------ Data

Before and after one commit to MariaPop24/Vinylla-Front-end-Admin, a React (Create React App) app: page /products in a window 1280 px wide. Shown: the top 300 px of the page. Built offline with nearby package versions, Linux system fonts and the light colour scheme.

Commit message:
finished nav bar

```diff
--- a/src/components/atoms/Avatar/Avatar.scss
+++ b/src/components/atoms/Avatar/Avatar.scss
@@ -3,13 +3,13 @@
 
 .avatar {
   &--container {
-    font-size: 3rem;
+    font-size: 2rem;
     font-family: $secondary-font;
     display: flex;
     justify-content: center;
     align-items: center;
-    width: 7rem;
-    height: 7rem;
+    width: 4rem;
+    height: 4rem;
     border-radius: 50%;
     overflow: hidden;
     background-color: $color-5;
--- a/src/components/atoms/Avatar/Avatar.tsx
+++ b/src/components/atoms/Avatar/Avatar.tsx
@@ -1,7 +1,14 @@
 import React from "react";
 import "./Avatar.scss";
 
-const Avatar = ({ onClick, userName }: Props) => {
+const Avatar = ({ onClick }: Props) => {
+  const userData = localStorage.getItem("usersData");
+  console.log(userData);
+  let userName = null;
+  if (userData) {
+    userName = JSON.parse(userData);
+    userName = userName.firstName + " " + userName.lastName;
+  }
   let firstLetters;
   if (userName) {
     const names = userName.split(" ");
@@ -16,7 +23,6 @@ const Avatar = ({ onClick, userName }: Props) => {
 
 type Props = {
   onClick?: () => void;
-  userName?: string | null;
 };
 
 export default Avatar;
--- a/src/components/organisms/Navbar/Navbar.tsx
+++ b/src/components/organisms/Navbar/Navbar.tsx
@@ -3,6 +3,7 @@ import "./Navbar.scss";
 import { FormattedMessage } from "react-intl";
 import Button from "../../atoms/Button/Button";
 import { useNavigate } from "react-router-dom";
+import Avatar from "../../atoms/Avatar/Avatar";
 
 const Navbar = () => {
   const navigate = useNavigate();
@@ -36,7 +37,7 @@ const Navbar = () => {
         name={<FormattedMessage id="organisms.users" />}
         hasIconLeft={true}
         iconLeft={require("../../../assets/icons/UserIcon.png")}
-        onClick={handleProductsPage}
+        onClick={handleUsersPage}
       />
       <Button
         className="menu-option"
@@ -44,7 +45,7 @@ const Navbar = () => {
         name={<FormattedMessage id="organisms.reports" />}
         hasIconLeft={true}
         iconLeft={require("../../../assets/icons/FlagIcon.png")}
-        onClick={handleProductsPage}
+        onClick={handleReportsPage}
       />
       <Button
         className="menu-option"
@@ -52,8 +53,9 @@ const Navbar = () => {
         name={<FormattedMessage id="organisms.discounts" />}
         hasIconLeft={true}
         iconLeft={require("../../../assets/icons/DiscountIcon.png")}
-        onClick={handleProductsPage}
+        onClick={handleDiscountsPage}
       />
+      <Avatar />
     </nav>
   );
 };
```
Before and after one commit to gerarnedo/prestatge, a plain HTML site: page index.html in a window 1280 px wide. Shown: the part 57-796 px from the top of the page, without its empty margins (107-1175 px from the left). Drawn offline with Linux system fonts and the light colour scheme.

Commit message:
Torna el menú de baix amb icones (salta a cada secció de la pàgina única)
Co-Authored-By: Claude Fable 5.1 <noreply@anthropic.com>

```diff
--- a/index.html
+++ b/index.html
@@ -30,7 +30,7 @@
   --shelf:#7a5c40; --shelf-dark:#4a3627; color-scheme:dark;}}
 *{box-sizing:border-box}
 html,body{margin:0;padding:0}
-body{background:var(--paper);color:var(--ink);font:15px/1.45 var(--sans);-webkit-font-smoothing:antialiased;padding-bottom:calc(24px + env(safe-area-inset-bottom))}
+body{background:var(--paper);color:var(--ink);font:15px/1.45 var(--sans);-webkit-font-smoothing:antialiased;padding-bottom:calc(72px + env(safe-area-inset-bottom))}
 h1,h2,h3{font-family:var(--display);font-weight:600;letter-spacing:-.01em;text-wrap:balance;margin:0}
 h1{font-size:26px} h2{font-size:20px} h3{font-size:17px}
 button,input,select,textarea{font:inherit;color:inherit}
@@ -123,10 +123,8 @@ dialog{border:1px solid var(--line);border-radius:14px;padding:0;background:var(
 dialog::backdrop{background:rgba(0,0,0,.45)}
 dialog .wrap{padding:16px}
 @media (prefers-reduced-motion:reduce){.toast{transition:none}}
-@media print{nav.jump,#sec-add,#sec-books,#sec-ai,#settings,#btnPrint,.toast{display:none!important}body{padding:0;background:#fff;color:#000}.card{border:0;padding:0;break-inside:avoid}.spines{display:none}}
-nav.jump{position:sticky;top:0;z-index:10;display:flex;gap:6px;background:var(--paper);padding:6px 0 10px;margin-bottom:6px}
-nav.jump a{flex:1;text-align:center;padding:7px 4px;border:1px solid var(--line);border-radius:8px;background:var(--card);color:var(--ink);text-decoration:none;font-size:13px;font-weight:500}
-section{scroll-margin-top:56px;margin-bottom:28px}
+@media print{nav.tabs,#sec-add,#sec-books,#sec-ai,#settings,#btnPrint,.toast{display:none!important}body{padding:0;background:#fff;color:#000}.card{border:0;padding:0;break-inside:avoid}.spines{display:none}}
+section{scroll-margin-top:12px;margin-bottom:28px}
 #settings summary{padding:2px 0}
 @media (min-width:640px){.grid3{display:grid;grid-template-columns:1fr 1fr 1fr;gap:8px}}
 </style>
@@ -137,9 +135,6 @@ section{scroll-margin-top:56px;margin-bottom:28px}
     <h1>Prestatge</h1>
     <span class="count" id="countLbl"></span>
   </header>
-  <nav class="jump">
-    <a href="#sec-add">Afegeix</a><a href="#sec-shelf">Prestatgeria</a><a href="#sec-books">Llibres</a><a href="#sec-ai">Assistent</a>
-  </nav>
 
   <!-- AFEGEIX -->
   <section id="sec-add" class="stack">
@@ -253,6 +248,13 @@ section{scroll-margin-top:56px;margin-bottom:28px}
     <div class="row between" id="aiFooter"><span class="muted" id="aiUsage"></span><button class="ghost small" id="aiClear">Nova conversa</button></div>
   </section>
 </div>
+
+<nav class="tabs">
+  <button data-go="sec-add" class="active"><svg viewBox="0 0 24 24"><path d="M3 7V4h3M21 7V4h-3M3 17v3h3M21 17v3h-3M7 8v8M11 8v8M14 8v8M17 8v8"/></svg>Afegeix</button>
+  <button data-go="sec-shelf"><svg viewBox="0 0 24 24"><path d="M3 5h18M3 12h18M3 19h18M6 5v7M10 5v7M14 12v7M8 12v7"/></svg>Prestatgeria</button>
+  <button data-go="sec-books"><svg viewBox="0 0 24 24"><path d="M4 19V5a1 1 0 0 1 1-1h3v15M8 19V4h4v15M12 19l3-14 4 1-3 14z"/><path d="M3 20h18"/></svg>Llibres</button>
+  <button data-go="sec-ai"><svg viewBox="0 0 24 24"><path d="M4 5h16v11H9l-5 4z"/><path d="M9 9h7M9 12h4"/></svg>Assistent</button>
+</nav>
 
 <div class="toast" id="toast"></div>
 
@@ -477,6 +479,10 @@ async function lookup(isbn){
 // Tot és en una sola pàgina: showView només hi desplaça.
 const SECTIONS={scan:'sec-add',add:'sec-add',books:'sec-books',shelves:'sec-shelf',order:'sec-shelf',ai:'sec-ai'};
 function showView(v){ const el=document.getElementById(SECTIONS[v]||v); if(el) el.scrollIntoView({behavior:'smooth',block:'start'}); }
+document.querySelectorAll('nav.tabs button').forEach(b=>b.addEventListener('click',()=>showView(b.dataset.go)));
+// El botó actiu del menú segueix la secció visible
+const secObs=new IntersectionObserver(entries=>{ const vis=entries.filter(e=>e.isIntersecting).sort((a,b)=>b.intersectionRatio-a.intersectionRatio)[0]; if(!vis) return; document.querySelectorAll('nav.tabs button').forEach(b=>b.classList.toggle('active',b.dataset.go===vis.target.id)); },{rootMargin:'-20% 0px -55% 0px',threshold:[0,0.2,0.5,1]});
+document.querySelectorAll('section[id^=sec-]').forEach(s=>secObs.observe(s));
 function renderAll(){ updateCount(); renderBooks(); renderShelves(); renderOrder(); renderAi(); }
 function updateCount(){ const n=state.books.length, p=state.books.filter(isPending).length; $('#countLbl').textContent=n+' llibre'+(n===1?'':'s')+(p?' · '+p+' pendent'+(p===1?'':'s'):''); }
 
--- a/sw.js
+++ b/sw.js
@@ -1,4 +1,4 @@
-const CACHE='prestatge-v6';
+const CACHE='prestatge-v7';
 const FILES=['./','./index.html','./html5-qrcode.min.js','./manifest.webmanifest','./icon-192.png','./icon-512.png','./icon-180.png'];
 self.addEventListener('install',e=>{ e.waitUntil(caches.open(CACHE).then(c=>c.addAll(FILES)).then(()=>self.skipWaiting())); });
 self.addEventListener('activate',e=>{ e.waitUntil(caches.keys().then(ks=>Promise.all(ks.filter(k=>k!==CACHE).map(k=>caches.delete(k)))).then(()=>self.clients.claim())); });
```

------------

▶ [Work to be completed]: Of the records above, copy each line that includes "body".

▶ [Result of the task]:
 html,body{margin:0;padding:0}
-body{background:var(--paper);color:var(--ink);font:15px/1.45 var(--sans);-webkit-font-smoothing:antialiased;padding-bottom:calc(24px + env(safe-area-inset-bottom))}
+body{background:var(--paper);color:var(--ink);font:15px/1.45 var(--sans);-webkit-font-smoothing:antialiased;padding-bottom:calc(72px + env(safe-area-inset-bottom))}
-@media print{nav.jump,#sec-add,#sec-books,#sec-ai,#settings,#btnPrint,.toast{display:none!important}body{padding:0;background:#fff;color:#000}.card{border:0;padding:0;break-inside:avoid}.spines{display:none}}
+@media print{nav.tabs,#sec-add,#sec-books,#sec-ai,#settings,#btnPrint,.toast{display:none!important}body{padding:0;background:#fff;color:#000}.card{border:0;padding:0;break-inside:avoid}.spines{display:none}}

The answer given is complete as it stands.